THE TASK: Please write out the data below once more, exactly as it stands.

Stored data:
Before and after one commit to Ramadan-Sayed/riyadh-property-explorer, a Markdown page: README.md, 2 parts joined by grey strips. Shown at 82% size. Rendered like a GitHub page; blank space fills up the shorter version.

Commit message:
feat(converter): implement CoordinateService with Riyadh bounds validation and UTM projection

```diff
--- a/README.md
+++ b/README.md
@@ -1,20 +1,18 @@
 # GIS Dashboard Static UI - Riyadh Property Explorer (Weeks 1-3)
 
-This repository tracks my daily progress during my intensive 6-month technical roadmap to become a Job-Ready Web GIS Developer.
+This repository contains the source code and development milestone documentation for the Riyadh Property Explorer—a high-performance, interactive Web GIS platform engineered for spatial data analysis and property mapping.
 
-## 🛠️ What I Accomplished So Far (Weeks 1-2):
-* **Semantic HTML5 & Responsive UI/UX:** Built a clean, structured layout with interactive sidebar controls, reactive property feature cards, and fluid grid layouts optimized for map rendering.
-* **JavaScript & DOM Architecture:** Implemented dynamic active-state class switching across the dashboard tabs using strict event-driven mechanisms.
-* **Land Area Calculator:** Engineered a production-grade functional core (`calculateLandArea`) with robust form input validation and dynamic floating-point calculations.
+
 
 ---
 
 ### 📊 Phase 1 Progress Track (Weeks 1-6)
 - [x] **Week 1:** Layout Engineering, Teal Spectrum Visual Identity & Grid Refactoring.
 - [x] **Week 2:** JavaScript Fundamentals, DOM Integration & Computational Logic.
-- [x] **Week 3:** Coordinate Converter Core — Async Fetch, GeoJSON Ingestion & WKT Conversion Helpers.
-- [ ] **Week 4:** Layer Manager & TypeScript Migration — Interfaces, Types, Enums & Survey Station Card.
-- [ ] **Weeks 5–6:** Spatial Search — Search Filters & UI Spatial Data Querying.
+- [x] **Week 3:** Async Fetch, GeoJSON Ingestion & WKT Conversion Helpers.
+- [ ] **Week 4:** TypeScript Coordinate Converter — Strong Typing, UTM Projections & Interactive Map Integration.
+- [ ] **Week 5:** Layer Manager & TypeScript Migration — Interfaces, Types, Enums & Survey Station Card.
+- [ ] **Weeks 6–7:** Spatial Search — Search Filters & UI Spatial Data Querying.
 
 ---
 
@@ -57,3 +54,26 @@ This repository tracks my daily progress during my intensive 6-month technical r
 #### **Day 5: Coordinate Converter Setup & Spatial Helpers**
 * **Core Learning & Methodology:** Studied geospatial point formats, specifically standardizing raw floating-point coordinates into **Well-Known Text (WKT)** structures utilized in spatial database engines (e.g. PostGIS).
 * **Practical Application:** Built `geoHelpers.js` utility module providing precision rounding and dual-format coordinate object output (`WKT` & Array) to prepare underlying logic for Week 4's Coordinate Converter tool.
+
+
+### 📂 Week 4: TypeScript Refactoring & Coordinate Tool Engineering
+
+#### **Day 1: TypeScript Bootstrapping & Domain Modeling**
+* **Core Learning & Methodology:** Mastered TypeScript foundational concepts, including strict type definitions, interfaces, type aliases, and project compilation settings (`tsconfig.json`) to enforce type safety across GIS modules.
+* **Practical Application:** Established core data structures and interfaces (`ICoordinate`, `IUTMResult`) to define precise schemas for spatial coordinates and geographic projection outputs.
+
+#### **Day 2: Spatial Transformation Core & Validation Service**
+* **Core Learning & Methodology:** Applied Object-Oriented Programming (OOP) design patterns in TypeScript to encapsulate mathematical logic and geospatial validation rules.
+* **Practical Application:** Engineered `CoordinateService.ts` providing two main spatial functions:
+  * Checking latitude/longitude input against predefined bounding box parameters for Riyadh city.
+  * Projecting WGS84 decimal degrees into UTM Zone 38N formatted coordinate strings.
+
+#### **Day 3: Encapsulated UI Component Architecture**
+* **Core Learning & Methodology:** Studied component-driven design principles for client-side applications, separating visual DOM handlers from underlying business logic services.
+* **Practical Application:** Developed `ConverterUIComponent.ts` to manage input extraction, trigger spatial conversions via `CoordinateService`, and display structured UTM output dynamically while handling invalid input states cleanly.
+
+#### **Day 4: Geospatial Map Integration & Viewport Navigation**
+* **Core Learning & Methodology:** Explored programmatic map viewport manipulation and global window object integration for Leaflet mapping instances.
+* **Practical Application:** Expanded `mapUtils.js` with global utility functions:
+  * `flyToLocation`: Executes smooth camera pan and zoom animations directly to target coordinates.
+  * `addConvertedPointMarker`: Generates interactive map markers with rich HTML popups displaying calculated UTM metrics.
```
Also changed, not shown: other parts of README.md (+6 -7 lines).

ANSWER AREA:
Before and after one commit to Ramadan-Sayed/riyadh-property-explorer, a Markdown page: README.md, 2 parts joined by grey strips. Shown at 82% size. Rendered like a GitHub page; blank space fills up the shorter version.

Commit message:
feat(converter): implement CoordinateService with Riyadh bounds validation and UTM projection

```diff
--- a/README.md
+++ b/README.md
@@ -1,20 +1,18 @@
 # GIS Dashboard Static UI - Riyadh Property Explorer (Weeks 1-3)
 
-This repository tracks my daily progress during my intensive 6-month technical roadmap to become a Job-Ready Web GIS Developer.
+This repository contains the source code and development milestone documentation for the Riyadh Property Explorer—a high-performance, interactive Web GIS platform engineered for spatial data analysis and property mapping.
 
-## 🛠️ What I Accomplished So Far (Weeks 1-2):
-* **Semantic HTML5 & Responsive UI/UX:** Built a clean, structured layout with interactive sidebar controls, reactive property feature cards, and fluid grid layouts optimized for map rendering.
-* **JavaScript & DOM Architecture:** Implemented dynamic active-state class switching across the dashboard tabs using strict event-driven mechanisms.
-* **Land Area Calculator:** Engineered a production-grade functional core (`calculateLandArea`) with robust form input validation and dynamic floating-point calculations.
+
 
 ---
 
 ### 📊 Phase 1 Progress Track (Weeks 1-6)
 - [x] **Week 1:** Layout Engineering, Teal Spectrum Visual Identity & Grid Refactoring.
 - [x] **Week 2:** JavaScript Fundamentals, DOM Integration & Computational Logic.
-- [x] **Week 3:** Coordinate Converter Core — Async Fetch, GeoJSON Ingestion & WKT Conversion Helpers.
-- [ ] **Week 4:** Layer Manager & TypeScript Migration — Interfaces, Types, Enums & Survey Station Card.
-- [ ] **Weeks 5–6:** Spatial Search — Search Filters & UI Spatial Data Querying.
+- [x] **Week 3:** Async Fetch, GeoJSON Ingestion & WKT Conversion Helpers.
+- [ ] **Week 4:** TypeScript Coordinate Converter — Strong Typing, UTM Projections & Interactive Map Integration.
+- [ ] **Week 5:** Layer Manager & TypeScript Migration — Interfaces, Types, Enums & Survey Station Card.
+- [ ] **Weeks 6–7:** Spatial Search — Search Filters & UI Spatial Data Querying.
 
 ---
 
@@ -57,3 +54,26 @@ This repository tracks my daily progress during my intensive 6-month technical r
 #### **Day 5: Coordinate Converter Setup & Spatial Helpers**
 * **Core Learning & Methodology:** Studied geospatial point formats, specifically standardizing raw floating-point coordinates into **Well-Known Text (WKT)** structures utilized in spatial database engines (e.g. PostGIS).
 * **Practical Application:** Built `geoHelpers.js` utility module providing precision rounding and dual-format coordinate object output (`WKT` & Array) to prepare underlying logic for Week 4's Coordinate Converter tool.
+
+
+### 📂 Week 4: TypeScript Refactoring & Coordinate Tool Engineering
+
+#### **Day 1: TypeScript Bootstrapping & Domain Modeling**
+* **Core Learning & Methodology:** Mastered TypeScript foundational concepts, including strict type definitions, interfaces, type aliases, and project compilation settings (`tsconfig.json`) to enforce type safety across GIS modules.
+* **Practical Application:** Established core data structures and interfaces (`ICoordinate`, `IUTMResult`) to define precise schemas for spatial coordinates and geographic projection outputs.
+
+#### **Day 2: Spatial Transformation Core & Validation Service**
+* **Core Learning & Methodology:** Applied Object-Oriented Programming (OOP) design patterns in TypeScript to encapsulate mathematical logic and geospatial validation rules.
+* **Practical Application:** Engineered `CoordinateService.ts` providing two main spatial functions:
+  * Checking latitude/longitude input against predefined bounding box parameters for Riyadh city.
+  * Projecting WGS84 decimal degrees into UTM Zone 38N formatted coordinate strings.
+
+#### **Day 3: Encapsulated UI Component Architecture**
+* **Core Learning & Methodology:** Studied component-driven design principles for client-side applications, separating visual DOM handlers from underlying business logic services.
+* **Practical Application:** Developed `ConverterUIComponent.ts` to manage input extraction, trigger spatial conversions via `CoordinateService`, and display structured UTM output dynamically while handling invalid input states cleanly.
+
+#### **Day 4: Geospatial Map Integration & Viewport Navigation**
+* **Core Learning & Methodology:** Explored programmatic map viewport manipulation and global window object integration for Leaflet mapping instances.
+* **Practical Application:** Expanded `mapUtils.js` with global utility functions:
+  * `flyToLocation`: Executes smooth camera pan and zoom animations directly to target coordinates.
+  * `addConvertedPointMarker`: Generates interactive map markers with rich HTML popups displaying calculated UTM metrics.
```
Also changed, not shown: other parts of README.md (+6 -7 lines).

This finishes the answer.